Thank you for the reply;- So nothing to do with Green's in design or manufacture then?!

The field the roller with the old Gentleman originally propertied to be Thomas Green;  sat on the electric roller looks the same field as the other machines.

I would say that  they are all  in the garden at Askew House!

The magazine article is a good introductory piece on this  forgotten subject of early lightweight roller & mower propulsion, but they should have consulted a Mower Historian!

 Typically for a commercially produced magazine to use a lot of Secondary resource information, some of which conjectural,  although I suspect original unpublished research material is hard to find.

 

Old Glory is naturally the definitive monthly magazine for Steam Road Locomotives and Rollers Preservation, but  the Lawnmower side needs exploring more.

I have emailed OG on numerous occasions (they probably think I am a crank!) on articles they have  got wrong.  For example in last OG magazine an article on The P.S.S.  Great Eastern, a photograph they had said was  I. K. Brunel was actually Richard Tangye!  

One notable article on the Nicholas Cugnot steam carriage that was completely biassed,   factually wrong and misleading, so I sent a long repost on everything wrong.

The next month more was published incorrect on the Cugnot Steam carriage. (Which did not operate as it did not have an internal firebox in the boiler when first built! {this was fitted after 1840!} and therefore unable to generate high pressure steam. )

 

Back to Mowing matters:

 

Good that people like yourself are doing proper primary research and not relying on Chinese whispers altered over the years.
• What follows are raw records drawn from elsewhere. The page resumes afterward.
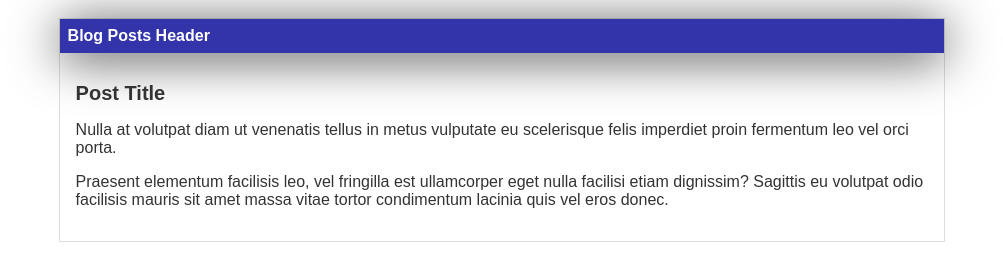
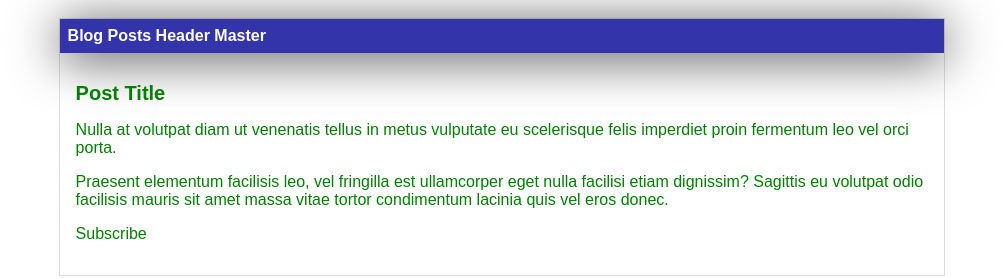
Before and after one commit to EdiPalom/hyperblog, a plain HTML site: page index.html in a window 1280 px wide. Shown: the whole page, without its empty margins (138-1141 px from the left). Drawn offline with Linux system fonts and the light colour scheme.

Commit message:
Added subscription, content in green color

```diff
--- a/css/main.css
+++ b/css/main.css
@@ -1,6 +1,6 @@
 
 body{
-    color:#333;
+    color:green;
     text-align: left;
     font-family: "Arial";
     padding-top:10px;
--- a/index.html
+++ b/index.html
@@ -10,13 +10,14 @@
   <body>
     <div id="container">
       <div id="header">
-        Blog Posts Header
+        Blog Posts Header Master
       </div>
 
       <div id="post">
             <h1>Post Title</h1>
 	        <p>Nulla at volutpat diam ut venenatis tellus in metus vulputate eu scelerisque felis imperdiet proin fermentum leo vel orci porta.</p>
             <p>Praesent elementum facilisis leo, vel fringilla est ullamcorper eget nulla facilisi etiam dignissim? Sagittis eu volutpat odio facilisis mauris sit amet massa vitae tortor condimentum lacinia quis vel eros donec.</p>
+            <p>Subscribe</p>
       </div>
     </div>
   </body>
```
I have only just dabbled in this interesting subject,  but I look forward to finding more details on the design and construction of these pioneering Machines.

 

 Fed up with wrong histories!   Have been tempted to throw a brick at the television on numerous occasions!